Even the show’s outrageously sexualised title sequence feels like a smart pastiche, quoting not just previous Ghosts but Chris Cunningham’s famous music video for Bjork’s All is Full of Love. No doubt it’ll be cited by haters as proof that the new series is a decadent self-parody. They can also point to a newly-created character, an assistant to the main team called Purin. She’s characterised overtly as a the girliest of fangirls, with glasses and pink hair. The net will class her as a Mary Sue, but then the robot Tachikomas were effectively Mary Sues back in the earlier Complex series - Purin is grouped together with them to make the point. So far her cyberpunk-Nancy-Drewish investigations have been legitimately funny, and if she ends up with a story-arc half as good as the Tachikomas’, then she’ll do fine.

The Alice-style whimsy of Purin’s adventures in cyberland contrasts well against the show’s readiness to go into normal life, even domesticity. The episode with the elderly bank-robbers works partly because it’s so small-scale, after the carnage of earlier episodes. A later storyline involving schoolkids starts as a Black Mirror satire on the terrors of social media, but later invokes terror in an ordinary Japanese house a la Ringu. The most chilling moment of the entire 12 episodes involves the innocent sound of a doorbell, then a bolt slid back by a family member coming home.

This is very much half of a series; part 12 ends on a slyly mysterious cliffhanger. Some of the nature of Section 9’s adversary is revealed, but far more is teased and unexplained, for the next dozen episodes to reveal. Of course, the payoff is unlikely to be all we’re hoping for; it could be a banal disaster or interestingly divisive. But it definitely leaves us wanting more.


IN A NUTSHELL: It’s been a 14-year wait, and the trailers weren’t promising, but this is a splendid “3rd Gig” for a landmark series – so far, at least. Roll on the second half!

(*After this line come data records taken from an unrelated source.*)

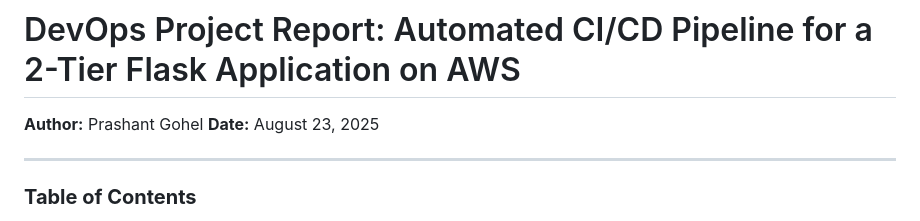
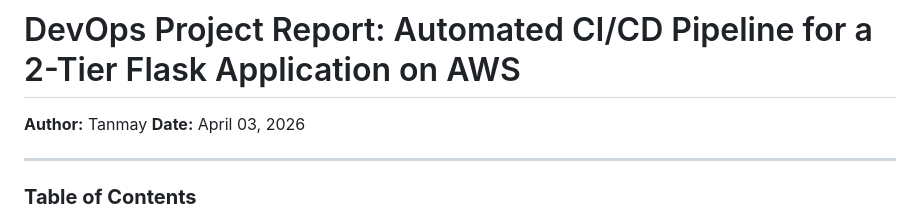
Before and after one commit to tanmay555/DevOps-Project-Two-Tier-Flask-App, a Markdown page: README.md, the part around the change. Rendered like a GitHub page.

```diff
--- a/README.md
+++ b/README.md
@@ -1,7 +1,7 @@
 # DevOps Project Report: Automated CI/CD Pipeline for a 2-Tier Flask Application on AWS
 
-**Author:** Prashant Gohel
-**Date:** August 23, 2025
+**Author:** Tanmay
+**Date:** April 03, 2026
 
 ---
 
```
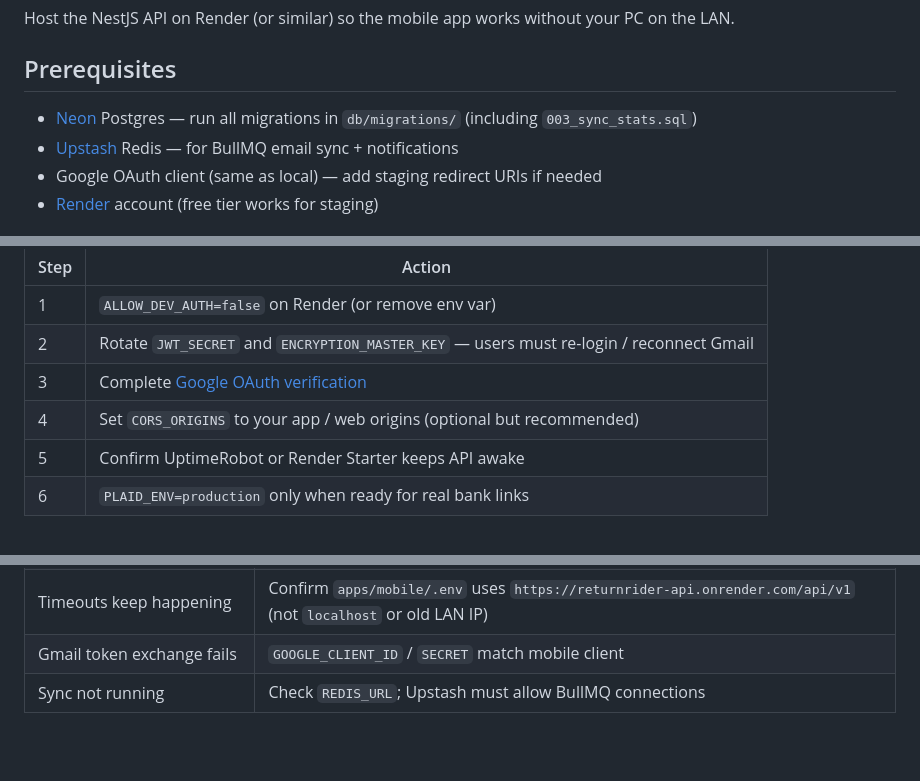
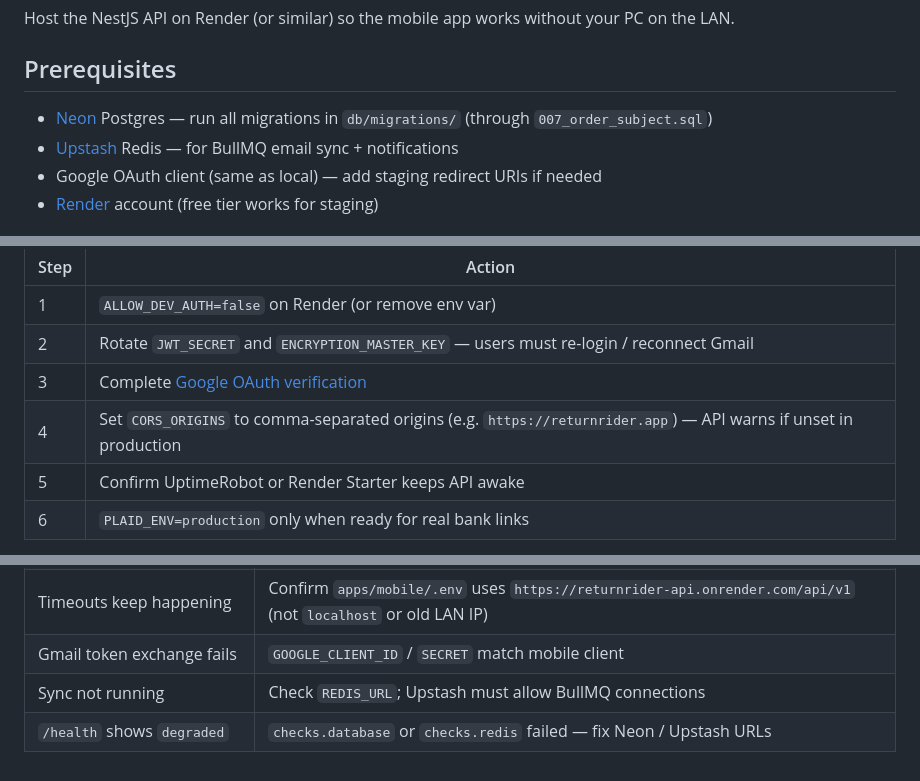
Before and after one commit to ahmed5145/ReturnRider, a Markdown page: docs/STAGING_DEPLOY.md, 3 parts joined by grey strips. Drawn GitHub-style; blank space fills up the shorter version.

```diff
--- a/docs/STAGING_DEPLOY.md
+++ b/docs/STAGING_DEPLOY.md
@@ -4,7 +4,7 @@ Host the NestJS API on Render (or similar) so the mobile app works without your
 
 ## Prerequisites
 
-- [Neon](https://neon.tech) Postgres — run all migrations in `db/migrations/` (including `003_sync_stats.sql`)
+- [Neon](https://neon.tech) Postgres — run all migrations in `db/migrations/` (through `007_order_subject.sql`)
 - [Upstash](https://upstash.com) Redis — for BullMQ email sync + notifications
 - Google OAuth client (same as local) — add staging redirect URIs if needed
 - [Render](https://render.com) account (free tier works for staging)
@@ -156,7 +156,7 @@ Before inviting strangers (not on your Google OAuth test-user list):
 | 1 | `ALLOW_DEV_AUTH=false` on Render (or remove env var) |
 | 2 | Rotate `JWT_SECRET` and `ENCRYPTION_MASTER_KEY` — users must re-login / reconnect Gmail |
 | 3 | Complete [Google OAuth verification](./GOOGLE_OAUTH_VERIFICATION.md) |
-| 4 | Set `CORS_ORIGINS` to your app / web origins (optional but recommended) |
+| 4 | Set `CORS_ORIGINS` to comma-separated origins (e.g. `https://returnrider.app`) — API warns if unset in production |
 | 5 | Confirm UptimeRobot or Render Starter keeps API awake |
 | 6 | `PLAID_ENV=production` only when ready for real bank links |
 
@@ -175,3 +175,4 @@ API logs a startup **warning** if `ALLOW_DEV_AUTH=true` while `NODE_ENV=producti
 | Timeouts keep happening | Confirm `apps/mobile/.env` uses `https://returnrider-api.onrender.com/api/v1` (not `localhost` or old LAN IP) |
 | Gmail token exchange fails | `GOOGLE_CLIENT_ID` / `SECRET` match mobile client |
 | Sync not running | Check `REDIS_URL`; Upstash must allow BullMQ connections |
+| `/health` shows `degraded` | `checks.database` or `checks.redis` failed — fix Neon / Upstash URLs |
```
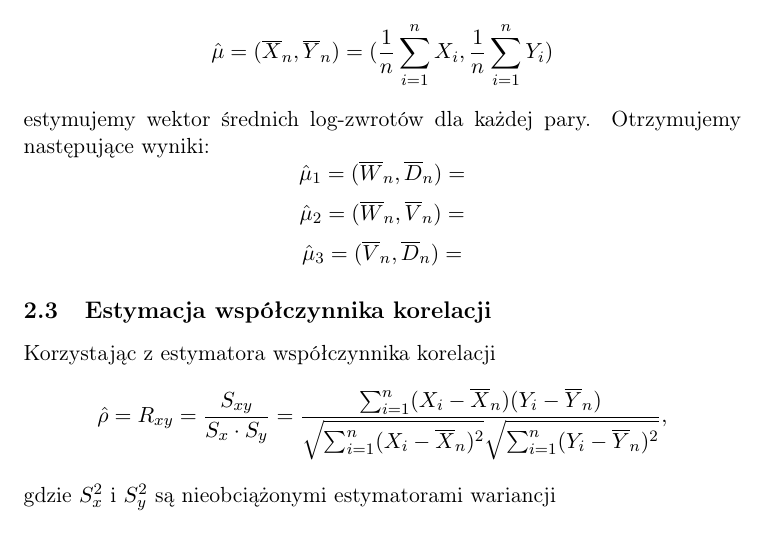
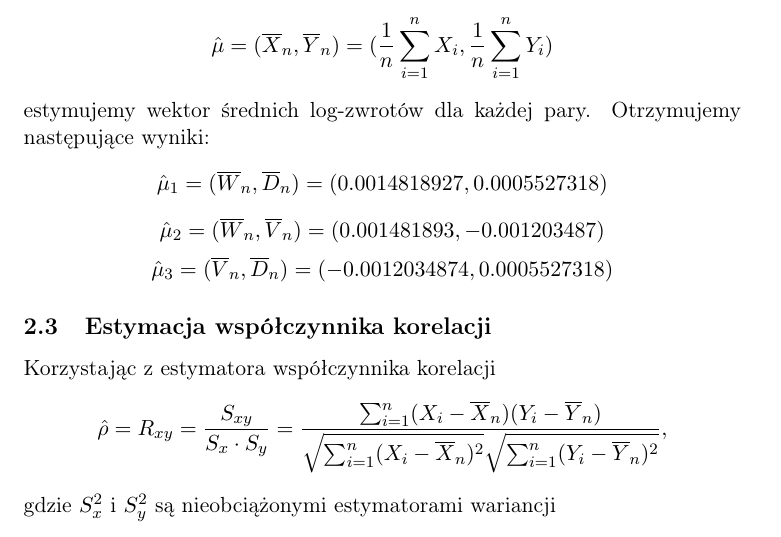
Before and after one commit to Wojtek-987/modelowanie, a LaTeX document (projekt.tex): part of page 26 of 31, cut so that both start at the same text. Compiled offline with pdfLaTeX.

Commit message:
wektory srednich

```diff
--- a/projekt.tex
+++ b/projekt.tex
@@ -562,9 +562,9 @@ Zakładamy, że log-zwroty akcji spółek są realizacjami zmiennych losowych, k
 Z wykorzystaniem estymatora wartości oczekiwanej
 $$\hat{\mu}=(\overline{X}_n, \overline{Y}_n) = (\frac{1}{n}\sum_{i=1}^{n}X_i, \frac{1}{n}\sum_{i=1}^{n}Y_i)$$
 estymujemy wektor średnich log-zwrotów dla każdej pary. Otrzymujemy następujące wyniki:
-$$\hat{\mu}_1=(\overline{W}_n, \overline{D}_n) =$$
-$$\hat{\mu}_2=(\overline{W}_n, \overline{V}_n) =$$
-$$\hat{\mu}_3=(\overline{V}_n, \overline{D}_n) =$$
+$$\hat{\mu}_1=(\overline{W}_n, \overline{D}_n) = (0.0014818927, 0.0005527318)$$
+$$\hat{\mu}_2=(\overline{W}_n, \overline{V}_n) = (0.001481893, -0.001203487)$$
+$$\hat{\mu}_3=(\overline{V}_n, \overline{D}_n) = (-0.0012034874, 0.0005527318)$$
 
 \subsection{Estymacja współczynnika korelacji}
 Korzystając z estymatora współczynnika korelacji
```
Also changed, not shown: projekt.pdf.
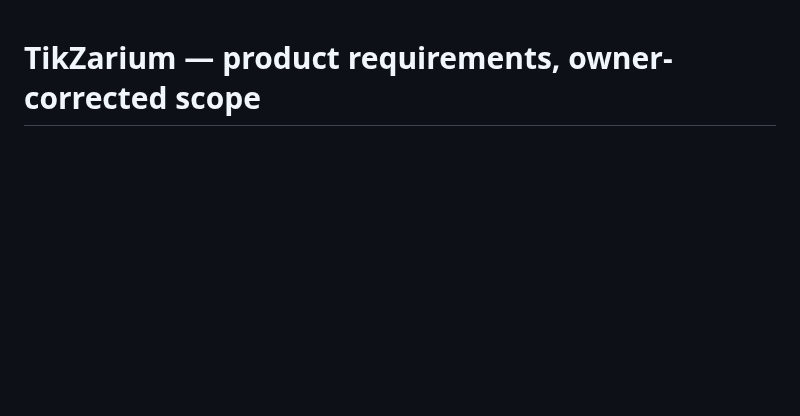
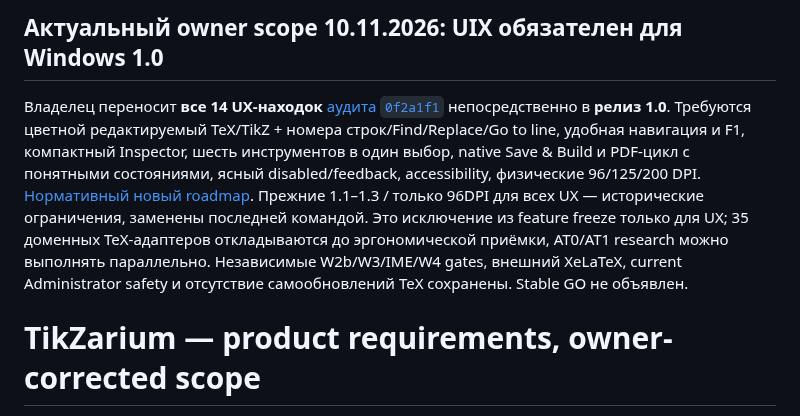
Before and after one commit to i-shutov/tikzarium, a Markdown page: docs/PRODUCT_SPEC.md, the part around the change. Rendered like a GitHub page; blank space fills up the shorter version.

Commit message:
docs(1.0): update canonical release policy, product specification and AGENTS with UIX owner override

```diff
--- a/docs/PRODUCT_SPEC.md
+++ b/docs/PRODUCT_SPEC.md
@@ -1,3 +1,7 @@
+## Актуальный owner scope 10.11.2026: UIX обязателен для Windows 1.0
+
+Владелец переносит **все 14 UX-находок** [аудита `0f2a1f1`](../insights/2026-11-10_CRITICAL_UX_AUDIT_RU.md) непосредственно в **релиз 1.0**. Требуются цветной редактируемый TeX/TikZ + номера строк/Find/Replace/Go to line, удобная навигация и F1, компактный Inspector, шесть инструментов в один выбор, native Save & Build и PDF-цикл с понятными состояниями, ясный disabled/feedback, accessibility, физические 96/125/200 DPI. [Нормативный новый roadmap](../roadmap/WINDOWS_1_0_UIX_OWNER_OVERRIDE_20261110_RU.md). Прежние 1.1–1.3 / только 96DPI для всех UX — исторические ограничения, заменены последней командой. Это исключение из feature freeze только для UX; 35 доменных TeX-адаптеров откладываются до эргономической приёмки, AT0/AT1 research можно выполнять параллельно. Независимые W2b/W3/IME/W4 gates, внешний XeLaTeX, current Administrator safety и отсутствие самообновлений TeX сохранены. Stable GO не объявлен.
+
 # TikZarium — product requirements, owner-corrected scope
 
 **LATEST RELEASE STATUS (2026-11-07):** Windows 1.0 first. Current main 4b79d71a has W0 hosted native/ZIP PASS, W1 personal Server current-user MiKTeX PDF PASS, W2 actual RDP visible native HWND @125% but foreground/F1/PNG BLOCKED, physical Windows10 W3 NOT_RUN, installer/stable W4 BLOCKED. Existing HIGH Administrator is supported with visible trusted-document warning; old non-admin/HIGH restrictions below are historical, not release gates. [Canonical W0–W4](WINDOWS_1_0_RELEASE_CONTROL_RU.md) · [79 problems/solutions](TECHNICAL_INCIDENTS_AND_REMEDIATIONS_RU.md).
```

Addendum: The series was made by Production I.G (home to the Ghost franchise since the first film in 1995), in collaboration with the younger Sola Digital Arts studio founded in 2010. An obvious precursor to SAC_2045 was the Netflix-distributed anime version of Ultraman in 2019, which involved not only those same two studios, but also the same directors, Kamiyama and Aramaki. The animation looked substantially clunkier than SAC_2045, but then Ultraman wasn’t part of an acclaimed anime franchise. Rather it was a tribute to a venerable (mostly) live-action franchise, not known for cutting edge effects.

Five years before Ultraman, Sola Digital had made an action film with CG visuals which today’s viewers would find more acceptable than the later Netflix series. That film was 2014’s Appleseed Alpha, inspired by a manga by Masamune Shirow, who also created Ghost in the Shell. Perhaps Sola Digital and Production I.G could have produced a feature-length Ghost film on these lines, but a ten-hour series was probably impossible. (Remember, the SAC_2045 episodes which have dropped on Netfix so far are only the first half of the series.)

More crucially, Production I.G is still demonstrably capable of creating an old-style traditionally animated action series like Complex’s earlier seasons. You only need to look at this scene from the studio’s TV series Psycho-Pass 3, broadcast in 2019. If I.G judges that SAC_2045’s CG visuals hurt its popularity, then it can always go back to the “old way” for a future iteration of the franchise.

Andrew Osmond is the author of the book on the original 1995 Ghost in the Shell film, published by Arrow Books. He’s also a journalist specialising in animation and has a website at anime-etc.net